by Craig Cunningham
How do you know you're doing well at the Main Event of the World Series of Poker? Here are a few hints:
- When your chips are chest high and you have lost any system to keep track of the quantity. You've started thinking in $10k increments.
- When Norm Chad from ESPN hands you a fact sheet and asks you to fill it out.
- When you attract more media than a picnic attracts mosquitoes.
- When you could walk away and come back once everyone is in the money Friday, still with a deep arsenal ready to attack the field.
He sat in the 3s of Table 5 for almost ten hours, his back to the wall with a clear view of his table and the entire room. Noise cancelling headphones adorn his head, with one often askew from his right ear. He has a focus during hands that is similar to a John Juanda or Phil Ivey. His mannerisms at the table could pass for these two as well; not identical, but a vague similarity. The slight pursing of lips as play moves on after his hand has been mucked, an occasional tilting of the head. When decisions are ready to be made, he does so and decisively at that. Chips may be flipped into the pot, or a large stack may be eased forward with two hands. The other player in the pot has the opportunity to decide if he would like to fold and continue to play at the World Series or call the bet and leave. Other hands, he'll maximize the value he can make with the best hand, as he did holding the flopped low straight when K-Q-J hit the board. Jason's play is very predictable: he makes great decisions, he can change gears, he hasn't become seduced with his stack, he will put anyone to the test at any time. In a word, he's unpredictable. He's no maniac nor is he a luckbox, these things are certain.
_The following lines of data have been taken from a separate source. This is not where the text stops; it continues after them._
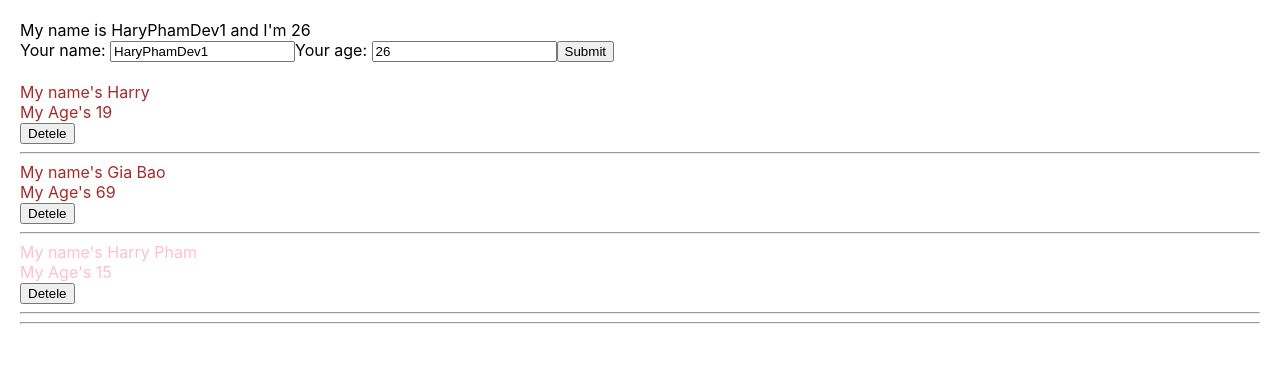
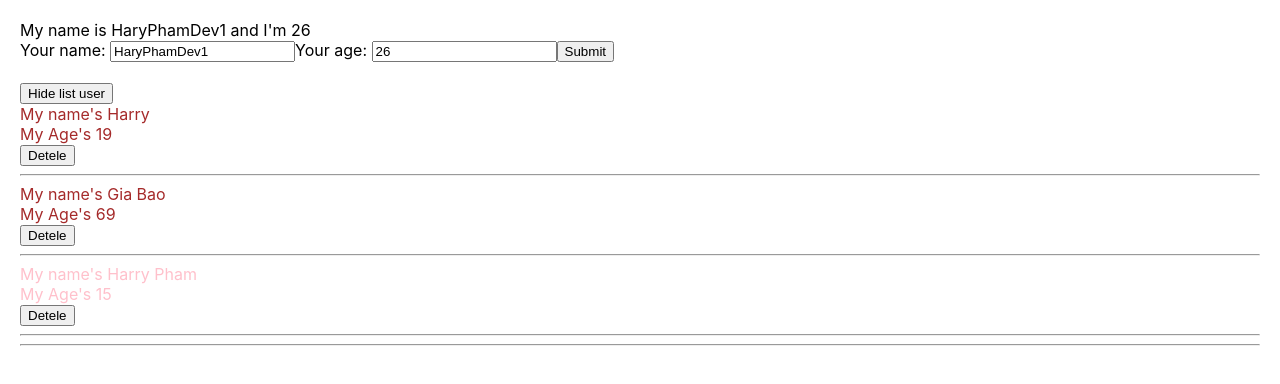
Before and after one commit to kled51021/Learn-React, a React (Create React App) app: page / in a window 1280 px wide. Shown: the top 384 px of the page. Built offline with nearby package versions, Linux system fonts and the light colour scheme.

Commit message:
React hook

```diff
--- a/src/components/Displayinfo.js
+++ b/src/components/Displayinfo.js
@@ -1,4 +1,4 @@
-import React from "react";
+import React, { useState } from "react";
 import './Displayinfo.scss';
 import logo from './../logo.svg'
 /* class Displayinfo extends React.Component {
@@ -28,10 +28,19 @@
 } */
 const Displayinfo = (props) => {
     const { ListUser } = props;
+    const [isShowHideListUser, setShowHideListUser] = useState(true) //hook
+    const HandleShowHide = () => {
+        setShowHideListUser(!isShowHideListUser)
+
+    }
     return (
         <div className="display-info-container" >
-
-            {true &&
+            <div>
+                <button onClick={() => HandleShowHide()}>
+                    {isShowHideListUser === true ? "Hide list user " : "Show list user"}
+                </button>
+            </div>
+            {isShowHideListUser &&
                 <div>
                     {ListUser.map((User, index) => {
                         return (
```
Table 5 is in the back right part of the Amazon Room, and as the field declines the tables are broken from back to front. His table broke around 9:30, and his randomly drawn table had him move as a knight would on a chess board: over two tables and up one to Table 26 in the 9s. It took ten minutes to unrack his chips as he stood over them, and the other nine players at his new table stared at the six racks of chips as if they were eleven year-olds watching a woman disrobe for the first time. Every player was thinking the exact same thing: how long will it be before Table 26 breaks and I can get as far away from this guy as possible. Jason stopped unracking his chips long enough to bend over and peer at his cards, the headphones on both of his temples this time. He grabbed the closest chips he could find, flipped some toward the pot, then added this pot to his growing stack of chips. He sat down, pulled his left headphone over his ear, and returned to his world. All the while, the nine men at the table said nothing, staring at the PokerStars force with the mountain of chips.
He had one large stack to his right with around $200k in chips when a hand developed which shows where Jason's play is tonight. The big stack raised to $4.5k, and Jason called. The flop came 4-9-Q, and the 8s bet $6k, which Jason called. The turn was a 3, and this time the bet was $13k, again a call. The river was another 4, making the board 4-9-Q-3-4. The 8s pushed a stack of $30k, thirty yellow chips, into the pot. Jason flipped his headphones up as he contemplated his next move. After maybe 45 seconds, Jason called as his opponent showed A-6. Jason never shows emotion, but as he stood up he threw down his J-9, taking the $110k pot and jerking his stack to $352k.
As Jason stacked his chips, the 8s called an all-in holding Q-10 on a flop of Q-8-8 on the next hand, doubling through the 2s who had an 8 for flopped trips. He was obviously shaken, but there was no one at the table that was left unaffected by the play of Jason. Their saving grace was that the Tournament Director announced there would be only one more hour of play after the break and the night would end. Table 26 can't break soon enough for the other nine players, but their eyes had moved above the mountain of chips. Now they all stared at the player behind the chips, Jason Strasser.